The task force set up last year by Democratic Gov. Phil Murphy issued its second report Thursday on the now-expired tax credit program run by the Economic Development Authority.

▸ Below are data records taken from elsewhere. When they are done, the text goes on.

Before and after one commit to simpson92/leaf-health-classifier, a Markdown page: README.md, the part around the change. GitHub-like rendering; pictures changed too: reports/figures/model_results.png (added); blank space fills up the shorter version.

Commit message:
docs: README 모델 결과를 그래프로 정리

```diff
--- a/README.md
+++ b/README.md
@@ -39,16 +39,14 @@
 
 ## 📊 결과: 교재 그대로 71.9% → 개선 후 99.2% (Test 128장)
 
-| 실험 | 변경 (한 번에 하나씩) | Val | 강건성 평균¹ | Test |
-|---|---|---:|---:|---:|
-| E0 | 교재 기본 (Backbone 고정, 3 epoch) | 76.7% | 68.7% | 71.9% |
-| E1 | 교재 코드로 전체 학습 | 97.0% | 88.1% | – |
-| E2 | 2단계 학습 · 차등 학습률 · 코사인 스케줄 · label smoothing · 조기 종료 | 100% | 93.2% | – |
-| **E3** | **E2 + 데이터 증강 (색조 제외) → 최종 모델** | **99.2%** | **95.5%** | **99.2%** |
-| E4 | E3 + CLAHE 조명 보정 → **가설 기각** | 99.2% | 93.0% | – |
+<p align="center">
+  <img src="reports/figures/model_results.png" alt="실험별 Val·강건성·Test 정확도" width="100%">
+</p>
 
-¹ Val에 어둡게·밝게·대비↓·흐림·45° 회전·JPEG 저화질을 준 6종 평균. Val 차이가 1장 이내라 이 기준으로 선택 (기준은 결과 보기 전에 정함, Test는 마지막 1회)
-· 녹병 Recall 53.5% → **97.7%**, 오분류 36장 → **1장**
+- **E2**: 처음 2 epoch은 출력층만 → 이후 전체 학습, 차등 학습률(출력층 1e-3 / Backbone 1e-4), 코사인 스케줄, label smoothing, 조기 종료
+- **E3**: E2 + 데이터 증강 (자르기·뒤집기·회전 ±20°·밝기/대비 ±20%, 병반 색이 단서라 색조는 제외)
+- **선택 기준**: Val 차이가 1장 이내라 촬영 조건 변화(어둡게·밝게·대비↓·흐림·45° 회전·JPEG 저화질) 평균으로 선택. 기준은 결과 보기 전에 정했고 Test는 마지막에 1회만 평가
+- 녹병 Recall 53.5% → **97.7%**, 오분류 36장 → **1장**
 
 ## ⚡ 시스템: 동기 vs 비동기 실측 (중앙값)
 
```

The 88-page document reflected a number of conclusions the body found seven months ago when it published a preliminary report.
Another top finding was that the authority had bias toward approving the credits, something it referred to as a “culture of getting to yes" on the question of awarding tax breaks.
“The Task Force has observed a general predisposition at the EDA to approve awards for tax incentives, and at higher amounts when possible,” the report said.
Among the deficiencies the task force highlighted was a failure to adequately vet claims made by businesses about the likelihood companies would move jobs out of state, which was a key factor in awarding tax breaks.
The task force also said that its investigation led to voluntary terminations of awards that saved the state $11 million.
In a statement, authority CEO Tim Sullivan said the task force's work played a role in improving performance at the EDA. Sullivan was appointed by Murphy after the governor succeeded Republican Chris Christie in 2018.
Sullivan said he will review the report in detail to look for “further opportunities for improvement."
Murphy impaneled the task force last year after earlier state comptroller and auditor reports questioned whether the development authority had adequate oversight of the tax breaks.
The tax credits in question were enacted under a 2013 bill, but they expired on July 1. Murphy and lawmakers have disagreed over how to move forward. Murphy wants to cap how much is awarded annually, but legislators question whether that will put the state at a disadvantage compared with neighboring states.
Murphy again called on lawmakers to renew the tax breaks in his State of the State address on Tuesday.
The task force made waves last year in state politics.
At one hearing, a whistleblower testified that an unidentified firm she worked for said it was considering leaving the state in order to get credits when she knew the company had already decided to stay.
The second hearing turned up documents showing that firms connected with influential Democratic political powerbroker George Norcross gave inconsistent responses while applying for credits when asked whether they considered leaving the state, a key requirement in most cases for being awarded credits.
That led to Norcross to sue Murphy seeking to block the task force's first report, but a judge disagreed, and the report came out.
The report concluded that special interests, particularly those linked to Norcross, helped write the legislation to benefit stakeholders, who later did benefit.
Norcross disputes the findings and has suggested the task force amounts to a political witch hunt. He defended his businesses in a hearing before lawmakers, saying the task force's work contained misstatements and “mischaracterizations."